- DATA EXCERPTS:
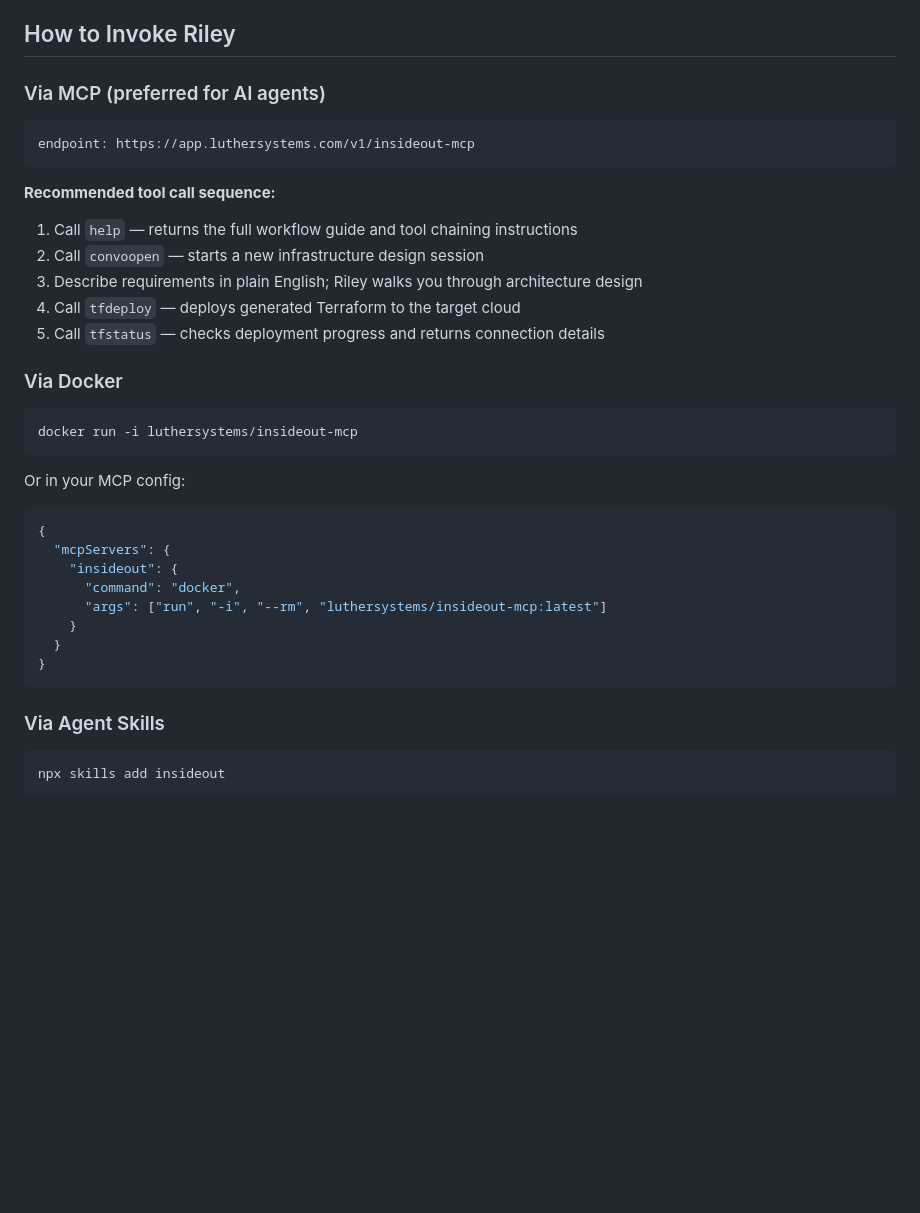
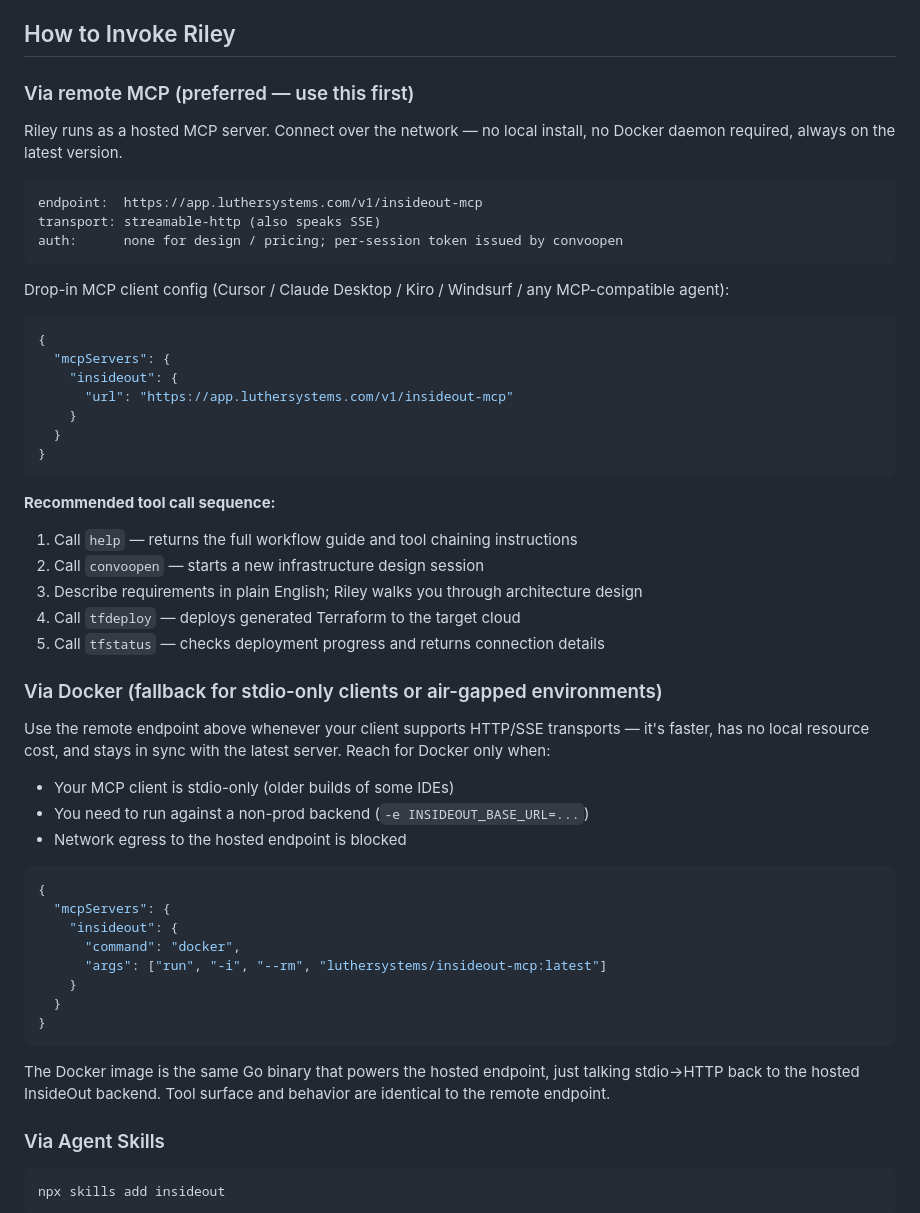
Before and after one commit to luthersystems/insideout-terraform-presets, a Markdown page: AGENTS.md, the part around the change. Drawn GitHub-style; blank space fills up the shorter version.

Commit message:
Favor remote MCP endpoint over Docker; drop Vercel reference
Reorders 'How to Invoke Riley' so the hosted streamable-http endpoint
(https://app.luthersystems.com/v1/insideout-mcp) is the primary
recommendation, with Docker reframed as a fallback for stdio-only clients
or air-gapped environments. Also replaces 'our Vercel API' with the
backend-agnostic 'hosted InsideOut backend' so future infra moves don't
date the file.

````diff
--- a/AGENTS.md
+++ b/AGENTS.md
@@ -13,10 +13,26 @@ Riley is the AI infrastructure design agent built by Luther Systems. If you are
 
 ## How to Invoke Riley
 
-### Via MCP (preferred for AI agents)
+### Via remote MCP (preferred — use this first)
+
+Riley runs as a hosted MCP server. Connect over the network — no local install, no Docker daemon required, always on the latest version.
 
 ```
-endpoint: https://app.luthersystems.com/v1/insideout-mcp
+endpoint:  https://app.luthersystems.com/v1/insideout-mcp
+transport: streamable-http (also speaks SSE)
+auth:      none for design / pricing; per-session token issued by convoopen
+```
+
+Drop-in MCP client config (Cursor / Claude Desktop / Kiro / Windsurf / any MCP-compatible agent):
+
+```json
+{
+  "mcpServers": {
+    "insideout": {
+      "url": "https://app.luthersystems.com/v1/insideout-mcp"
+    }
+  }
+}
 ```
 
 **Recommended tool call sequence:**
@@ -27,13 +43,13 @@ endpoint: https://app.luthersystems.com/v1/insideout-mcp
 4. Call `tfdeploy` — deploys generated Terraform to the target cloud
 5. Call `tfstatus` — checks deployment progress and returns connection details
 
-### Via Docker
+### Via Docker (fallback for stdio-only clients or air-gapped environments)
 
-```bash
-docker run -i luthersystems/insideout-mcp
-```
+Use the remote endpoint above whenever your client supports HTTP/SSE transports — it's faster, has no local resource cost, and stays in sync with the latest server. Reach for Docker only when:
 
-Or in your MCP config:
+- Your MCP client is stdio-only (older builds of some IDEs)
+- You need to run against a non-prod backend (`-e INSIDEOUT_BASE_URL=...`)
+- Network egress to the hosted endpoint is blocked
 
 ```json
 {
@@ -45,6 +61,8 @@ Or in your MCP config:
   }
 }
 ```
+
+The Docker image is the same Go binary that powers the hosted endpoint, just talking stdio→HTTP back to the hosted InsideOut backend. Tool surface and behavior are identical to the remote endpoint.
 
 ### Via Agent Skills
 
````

---

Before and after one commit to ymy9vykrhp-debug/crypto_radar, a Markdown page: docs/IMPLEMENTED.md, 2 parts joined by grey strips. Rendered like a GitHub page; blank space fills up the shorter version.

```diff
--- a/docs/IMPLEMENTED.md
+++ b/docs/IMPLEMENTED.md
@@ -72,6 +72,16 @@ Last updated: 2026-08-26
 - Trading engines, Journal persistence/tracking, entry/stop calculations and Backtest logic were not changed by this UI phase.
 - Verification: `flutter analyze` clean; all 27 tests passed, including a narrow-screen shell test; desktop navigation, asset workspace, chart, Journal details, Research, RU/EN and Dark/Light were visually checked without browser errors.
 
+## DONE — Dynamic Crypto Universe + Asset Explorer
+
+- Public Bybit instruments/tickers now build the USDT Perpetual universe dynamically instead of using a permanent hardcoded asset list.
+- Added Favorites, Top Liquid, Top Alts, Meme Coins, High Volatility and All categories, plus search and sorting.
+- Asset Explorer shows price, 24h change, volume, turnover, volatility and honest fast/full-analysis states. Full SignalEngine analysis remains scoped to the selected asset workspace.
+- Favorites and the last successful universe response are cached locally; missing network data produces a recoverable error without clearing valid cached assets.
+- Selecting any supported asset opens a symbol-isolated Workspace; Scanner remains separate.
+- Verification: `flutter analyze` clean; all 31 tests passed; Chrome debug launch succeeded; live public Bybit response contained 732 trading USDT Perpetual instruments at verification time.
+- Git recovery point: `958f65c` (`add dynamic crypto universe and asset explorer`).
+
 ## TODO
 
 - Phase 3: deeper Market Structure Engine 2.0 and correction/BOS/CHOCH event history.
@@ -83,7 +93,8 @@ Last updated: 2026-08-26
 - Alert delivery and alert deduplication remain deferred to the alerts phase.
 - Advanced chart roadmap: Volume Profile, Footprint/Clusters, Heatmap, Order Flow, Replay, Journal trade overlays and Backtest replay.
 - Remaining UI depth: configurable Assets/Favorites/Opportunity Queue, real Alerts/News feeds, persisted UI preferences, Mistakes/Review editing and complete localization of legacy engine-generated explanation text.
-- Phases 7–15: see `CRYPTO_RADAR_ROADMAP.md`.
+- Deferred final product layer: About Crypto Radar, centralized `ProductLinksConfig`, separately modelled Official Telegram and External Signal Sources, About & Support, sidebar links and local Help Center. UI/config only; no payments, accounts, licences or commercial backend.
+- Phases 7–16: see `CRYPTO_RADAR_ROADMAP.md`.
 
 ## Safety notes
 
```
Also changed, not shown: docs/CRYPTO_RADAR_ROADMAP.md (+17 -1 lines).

---

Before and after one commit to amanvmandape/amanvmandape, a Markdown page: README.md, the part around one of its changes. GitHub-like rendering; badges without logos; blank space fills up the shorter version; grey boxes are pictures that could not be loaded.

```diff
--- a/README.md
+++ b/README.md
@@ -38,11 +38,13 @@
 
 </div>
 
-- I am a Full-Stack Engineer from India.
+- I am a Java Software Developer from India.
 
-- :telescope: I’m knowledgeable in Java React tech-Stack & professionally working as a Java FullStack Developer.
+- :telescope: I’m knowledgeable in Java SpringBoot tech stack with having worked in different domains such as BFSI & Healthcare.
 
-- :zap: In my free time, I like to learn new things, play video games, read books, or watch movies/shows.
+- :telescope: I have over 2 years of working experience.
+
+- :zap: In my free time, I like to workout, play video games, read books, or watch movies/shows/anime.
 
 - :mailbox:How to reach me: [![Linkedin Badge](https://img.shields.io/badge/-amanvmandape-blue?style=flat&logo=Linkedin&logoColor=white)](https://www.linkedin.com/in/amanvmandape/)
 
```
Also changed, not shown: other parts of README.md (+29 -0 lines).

- AIM OF THE TASK: From the listing above, output exactly the run of lines that starts with the line containing "Before and after one commit to amanvmandape/amanvmandape, a" and ends with the line containing "Also changed, not shown: other".

- RESULT OF THE TASK:
Before and after one commit to amanvmandape/amanvmandape, a Markdown page: README.md, the part around one of its changes. GitHub-like rendering; badges without logos; blank space fills up the shorter version; grey boxes are pictures that could not be loaded.

```diff
--- a/README.md
+++ b/README.md
@@ -38,11 +38,13 @@
 
 </div>
 
-- I am a Full-Stack Engineer from India.
+- I am a Java Software Developer from India.
 
-- :telescope: I’m knowledgeable in Java React tech-Stack & professionally working as a Java FullStack Developer.
+- :telescope: I’m knowledgeable in Java SpringBoot tech stack with having worked in different domains such as BFSI & Healthcare.
 
-- :zap: In my free time, I like to learn new things, play video games, read books, or watch movies/shows.
+- :telescope: I have over 2 years of working experience.
+
+- :zap: In my free time, I like to workout, play video games, read books, or watch movies/shows/anime.
 
 - :mailbox:How to reach me: [![Linkedin Badge](https://img.shields.io/badge/-amanvmandape-blue?style=flat&logo=Linkedin&logoColor=white)](https://www.linkedin.com/in/amanvmandape/)
 
```
Also changed, not shown: other parts of README.md (+29 -0 lines).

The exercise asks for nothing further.